Marina, though, is not the only narrator. A seemingly shadowy figure starts to take shape in the back rooms of the FSB, one who – Bereszovsky promises Marina – will be Russia’s saviour. In fact, it is Putin (a quite brilliant Reece Shearsmith) who soon relinquishes his place on the stage and instead perches in a box to deliver a breathtakingly cynical commentary on the proceedings, like a grim Statler or Waldorf, wearing the bland insouciant mask of Kevin Spacey in House of Cards.
It all gathers pace in the second half, with songs about oligarchs having fun in Mayfair, Russian fairy tales about nuclear power plants, louche nightclubs and, above all, a pair of FSB goons (a hilarious Lloyd Hutchinson and Michael Shaeffer) – archetypal useful idiots – blundering around London trying to poison Litvinenko and leaving a luminous trail of evidence in their wake.

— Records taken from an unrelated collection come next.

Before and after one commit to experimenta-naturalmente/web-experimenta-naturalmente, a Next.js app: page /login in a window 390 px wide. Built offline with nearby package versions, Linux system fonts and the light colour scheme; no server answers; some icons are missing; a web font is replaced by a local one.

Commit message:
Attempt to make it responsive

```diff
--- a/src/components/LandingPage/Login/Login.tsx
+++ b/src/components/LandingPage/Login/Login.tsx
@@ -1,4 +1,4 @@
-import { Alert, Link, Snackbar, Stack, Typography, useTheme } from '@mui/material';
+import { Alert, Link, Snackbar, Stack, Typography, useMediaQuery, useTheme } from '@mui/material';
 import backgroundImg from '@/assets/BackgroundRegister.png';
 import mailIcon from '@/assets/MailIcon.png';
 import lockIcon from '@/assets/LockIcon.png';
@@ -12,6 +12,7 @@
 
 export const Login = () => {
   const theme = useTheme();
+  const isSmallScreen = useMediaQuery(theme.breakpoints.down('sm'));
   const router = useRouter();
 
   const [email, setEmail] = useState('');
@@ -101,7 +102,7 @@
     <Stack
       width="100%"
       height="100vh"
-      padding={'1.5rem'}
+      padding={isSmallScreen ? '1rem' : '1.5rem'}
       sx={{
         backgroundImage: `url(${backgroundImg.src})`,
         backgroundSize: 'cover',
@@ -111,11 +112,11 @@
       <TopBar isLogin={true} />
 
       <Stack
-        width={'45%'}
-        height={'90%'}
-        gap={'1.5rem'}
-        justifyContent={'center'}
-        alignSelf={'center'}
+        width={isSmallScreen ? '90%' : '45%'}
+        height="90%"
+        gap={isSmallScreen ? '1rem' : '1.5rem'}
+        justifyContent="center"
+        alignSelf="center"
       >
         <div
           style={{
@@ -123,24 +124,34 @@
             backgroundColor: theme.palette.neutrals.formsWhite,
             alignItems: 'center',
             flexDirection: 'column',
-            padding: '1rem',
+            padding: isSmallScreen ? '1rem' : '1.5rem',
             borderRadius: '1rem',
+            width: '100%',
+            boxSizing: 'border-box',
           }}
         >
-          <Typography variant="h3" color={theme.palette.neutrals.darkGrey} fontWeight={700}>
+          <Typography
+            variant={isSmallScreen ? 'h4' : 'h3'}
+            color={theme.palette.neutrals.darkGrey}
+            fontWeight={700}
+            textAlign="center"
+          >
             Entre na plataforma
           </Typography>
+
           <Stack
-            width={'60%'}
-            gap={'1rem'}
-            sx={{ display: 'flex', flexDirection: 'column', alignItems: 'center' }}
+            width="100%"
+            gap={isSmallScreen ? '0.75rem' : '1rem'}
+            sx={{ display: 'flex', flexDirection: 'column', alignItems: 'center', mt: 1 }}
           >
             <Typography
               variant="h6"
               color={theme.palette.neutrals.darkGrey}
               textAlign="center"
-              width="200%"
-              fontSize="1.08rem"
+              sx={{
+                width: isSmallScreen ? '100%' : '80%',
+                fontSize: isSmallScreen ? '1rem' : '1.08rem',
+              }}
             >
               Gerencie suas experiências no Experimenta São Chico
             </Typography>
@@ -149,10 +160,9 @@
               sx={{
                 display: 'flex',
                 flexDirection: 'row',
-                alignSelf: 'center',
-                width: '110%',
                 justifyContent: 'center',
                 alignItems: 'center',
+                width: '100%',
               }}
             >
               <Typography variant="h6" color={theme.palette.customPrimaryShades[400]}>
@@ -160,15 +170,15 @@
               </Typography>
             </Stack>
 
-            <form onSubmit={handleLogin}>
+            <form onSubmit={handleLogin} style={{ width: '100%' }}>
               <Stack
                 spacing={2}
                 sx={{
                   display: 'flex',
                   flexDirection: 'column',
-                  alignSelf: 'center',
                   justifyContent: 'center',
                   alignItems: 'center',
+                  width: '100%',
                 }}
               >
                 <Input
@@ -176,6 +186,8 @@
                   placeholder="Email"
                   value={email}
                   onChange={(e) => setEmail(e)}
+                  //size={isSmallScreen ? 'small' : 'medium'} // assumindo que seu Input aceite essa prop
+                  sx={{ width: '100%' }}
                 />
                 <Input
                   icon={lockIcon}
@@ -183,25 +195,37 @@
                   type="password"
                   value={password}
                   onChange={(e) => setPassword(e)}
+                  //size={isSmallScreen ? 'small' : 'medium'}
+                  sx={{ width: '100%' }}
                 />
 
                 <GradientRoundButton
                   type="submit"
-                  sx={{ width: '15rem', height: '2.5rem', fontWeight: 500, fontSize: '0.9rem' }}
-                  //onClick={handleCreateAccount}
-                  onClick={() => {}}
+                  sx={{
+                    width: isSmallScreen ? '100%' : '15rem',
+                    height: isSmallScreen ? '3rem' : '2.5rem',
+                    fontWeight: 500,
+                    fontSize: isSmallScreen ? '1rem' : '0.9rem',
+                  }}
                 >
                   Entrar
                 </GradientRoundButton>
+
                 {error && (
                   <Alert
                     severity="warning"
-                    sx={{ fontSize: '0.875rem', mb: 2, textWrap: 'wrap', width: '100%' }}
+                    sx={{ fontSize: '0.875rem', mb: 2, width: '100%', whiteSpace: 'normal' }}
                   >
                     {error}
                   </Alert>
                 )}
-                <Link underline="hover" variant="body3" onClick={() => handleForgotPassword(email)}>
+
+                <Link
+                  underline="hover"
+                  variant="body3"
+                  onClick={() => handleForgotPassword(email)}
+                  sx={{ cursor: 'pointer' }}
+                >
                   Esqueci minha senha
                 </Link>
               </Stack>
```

Alongside the knockabout, though, there are chilling retellings of the Chechen theatre massacre, Russia’s loss of 25 million soldiers in World War II and pointed criticism of the British government’s reluctance to upset the Russians about Litvinenko. In the Litvinenkos’ story, Prebble is challenging us to find our way through a maze of post-truth and false news, cover-ups and human tragedy. Director John Crowley keeps the show on the road and manages to juggle the politics with a real emotional punch, courtesy of the two leads.
Tom Brooke as Litvinenko, is the definition of grace under pressure, dished up with a gawky charm. As Marina, MyAnna Buring shines with clarity and passion, her sheer determination quite literally spilling out into the audience at the end when she persuades the people in the stalls to read the long awaited court judgement.
A Very Expensive Poison by Lucy Prebble runs at The Old Vic until 5th October. Tickets start at £12. For more information and tickets, visit www.oldvictheatre.com.